> [Action item]: How many of the lines below include "merged"? Give the number and no other words.

(Extracted data entries)

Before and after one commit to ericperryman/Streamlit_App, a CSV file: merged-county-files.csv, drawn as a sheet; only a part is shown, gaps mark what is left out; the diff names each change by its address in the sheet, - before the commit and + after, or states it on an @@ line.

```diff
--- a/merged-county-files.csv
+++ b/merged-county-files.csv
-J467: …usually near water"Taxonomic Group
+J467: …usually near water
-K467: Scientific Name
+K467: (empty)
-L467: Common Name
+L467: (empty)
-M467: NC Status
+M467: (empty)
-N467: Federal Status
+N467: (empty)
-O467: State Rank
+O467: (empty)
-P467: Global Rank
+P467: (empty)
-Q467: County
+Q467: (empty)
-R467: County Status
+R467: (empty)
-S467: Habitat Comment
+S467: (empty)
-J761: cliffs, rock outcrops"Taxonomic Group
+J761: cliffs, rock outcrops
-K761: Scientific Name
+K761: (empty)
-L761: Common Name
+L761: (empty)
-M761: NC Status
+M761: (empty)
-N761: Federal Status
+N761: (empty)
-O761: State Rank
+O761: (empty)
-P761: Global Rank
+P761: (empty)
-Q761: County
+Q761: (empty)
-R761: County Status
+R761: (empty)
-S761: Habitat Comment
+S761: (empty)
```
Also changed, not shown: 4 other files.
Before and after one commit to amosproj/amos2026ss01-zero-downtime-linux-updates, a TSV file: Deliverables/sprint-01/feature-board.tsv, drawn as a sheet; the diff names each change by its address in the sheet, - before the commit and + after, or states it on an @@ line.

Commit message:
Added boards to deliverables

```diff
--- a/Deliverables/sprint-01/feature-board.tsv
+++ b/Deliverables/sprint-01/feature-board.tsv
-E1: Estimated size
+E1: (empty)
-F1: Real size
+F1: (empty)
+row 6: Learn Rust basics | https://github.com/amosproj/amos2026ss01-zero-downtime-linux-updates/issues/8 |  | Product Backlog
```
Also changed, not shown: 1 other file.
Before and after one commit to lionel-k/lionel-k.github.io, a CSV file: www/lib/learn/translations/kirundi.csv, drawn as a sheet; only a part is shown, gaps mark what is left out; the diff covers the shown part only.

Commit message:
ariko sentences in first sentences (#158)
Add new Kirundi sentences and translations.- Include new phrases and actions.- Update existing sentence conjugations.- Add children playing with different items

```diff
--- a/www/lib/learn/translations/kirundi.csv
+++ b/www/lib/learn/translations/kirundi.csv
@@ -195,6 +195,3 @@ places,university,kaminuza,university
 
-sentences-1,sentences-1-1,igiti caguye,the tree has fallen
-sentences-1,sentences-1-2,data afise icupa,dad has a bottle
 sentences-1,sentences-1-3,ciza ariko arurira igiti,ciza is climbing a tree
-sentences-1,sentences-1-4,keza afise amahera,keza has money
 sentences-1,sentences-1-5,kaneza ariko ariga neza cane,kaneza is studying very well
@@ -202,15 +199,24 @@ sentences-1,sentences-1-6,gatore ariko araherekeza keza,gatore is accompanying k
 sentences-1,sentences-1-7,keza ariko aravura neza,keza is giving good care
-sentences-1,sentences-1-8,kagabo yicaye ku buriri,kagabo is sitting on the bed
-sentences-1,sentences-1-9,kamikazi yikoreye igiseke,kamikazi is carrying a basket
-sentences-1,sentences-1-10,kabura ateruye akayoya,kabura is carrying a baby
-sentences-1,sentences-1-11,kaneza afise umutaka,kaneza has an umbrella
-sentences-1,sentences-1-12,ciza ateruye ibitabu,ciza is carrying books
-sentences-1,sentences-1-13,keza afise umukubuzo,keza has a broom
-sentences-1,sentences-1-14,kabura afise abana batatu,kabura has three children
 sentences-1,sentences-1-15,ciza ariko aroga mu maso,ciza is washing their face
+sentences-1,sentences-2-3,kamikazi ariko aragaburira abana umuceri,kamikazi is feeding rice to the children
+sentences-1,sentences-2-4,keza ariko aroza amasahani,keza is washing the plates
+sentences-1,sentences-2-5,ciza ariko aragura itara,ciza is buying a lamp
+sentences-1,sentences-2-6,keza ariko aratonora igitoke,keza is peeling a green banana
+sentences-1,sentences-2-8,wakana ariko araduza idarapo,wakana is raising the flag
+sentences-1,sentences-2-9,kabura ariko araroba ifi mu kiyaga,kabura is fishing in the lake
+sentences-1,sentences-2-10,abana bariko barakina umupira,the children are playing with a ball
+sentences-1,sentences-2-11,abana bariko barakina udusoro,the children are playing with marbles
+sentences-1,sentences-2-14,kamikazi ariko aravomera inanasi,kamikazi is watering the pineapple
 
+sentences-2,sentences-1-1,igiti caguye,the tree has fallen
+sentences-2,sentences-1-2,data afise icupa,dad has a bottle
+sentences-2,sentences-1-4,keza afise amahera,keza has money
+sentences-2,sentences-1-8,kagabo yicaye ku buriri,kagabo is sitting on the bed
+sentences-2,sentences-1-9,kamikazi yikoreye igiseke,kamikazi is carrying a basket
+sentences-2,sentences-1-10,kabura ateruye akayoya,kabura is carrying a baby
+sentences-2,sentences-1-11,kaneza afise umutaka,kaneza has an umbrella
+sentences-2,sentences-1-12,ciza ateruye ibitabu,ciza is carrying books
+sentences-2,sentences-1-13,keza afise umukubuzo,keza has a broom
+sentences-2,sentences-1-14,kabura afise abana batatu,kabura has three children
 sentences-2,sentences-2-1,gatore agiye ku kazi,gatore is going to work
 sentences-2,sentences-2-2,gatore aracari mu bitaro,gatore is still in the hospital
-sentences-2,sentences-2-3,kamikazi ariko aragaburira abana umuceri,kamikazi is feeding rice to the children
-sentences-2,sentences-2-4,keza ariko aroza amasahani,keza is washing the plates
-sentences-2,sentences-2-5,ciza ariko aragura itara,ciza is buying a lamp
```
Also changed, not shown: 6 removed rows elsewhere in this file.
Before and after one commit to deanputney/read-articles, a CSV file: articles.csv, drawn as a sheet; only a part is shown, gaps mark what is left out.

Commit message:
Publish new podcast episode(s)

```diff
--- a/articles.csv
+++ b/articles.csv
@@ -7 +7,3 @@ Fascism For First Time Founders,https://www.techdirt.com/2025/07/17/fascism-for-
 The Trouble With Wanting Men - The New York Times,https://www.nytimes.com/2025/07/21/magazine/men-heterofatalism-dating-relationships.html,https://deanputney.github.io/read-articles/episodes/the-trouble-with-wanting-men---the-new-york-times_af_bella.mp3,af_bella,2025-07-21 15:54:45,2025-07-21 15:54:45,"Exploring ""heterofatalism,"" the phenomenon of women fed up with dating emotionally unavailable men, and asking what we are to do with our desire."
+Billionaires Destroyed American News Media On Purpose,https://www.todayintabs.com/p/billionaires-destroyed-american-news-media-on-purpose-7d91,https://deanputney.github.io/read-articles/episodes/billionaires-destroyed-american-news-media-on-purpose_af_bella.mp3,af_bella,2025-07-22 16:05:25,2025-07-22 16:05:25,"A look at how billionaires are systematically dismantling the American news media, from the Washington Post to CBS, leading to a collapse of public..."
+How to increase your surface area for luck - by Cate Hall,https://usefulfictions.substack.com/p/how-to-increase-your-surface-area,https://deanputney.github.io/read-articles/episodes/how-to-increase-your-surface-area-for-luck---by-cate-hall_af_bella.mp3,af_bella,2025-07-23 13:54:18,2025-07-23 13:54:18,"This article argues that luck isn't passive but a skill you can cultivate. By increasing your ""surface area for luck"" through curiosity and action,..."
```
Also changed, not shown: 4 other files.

> [Solution to the problem]: 3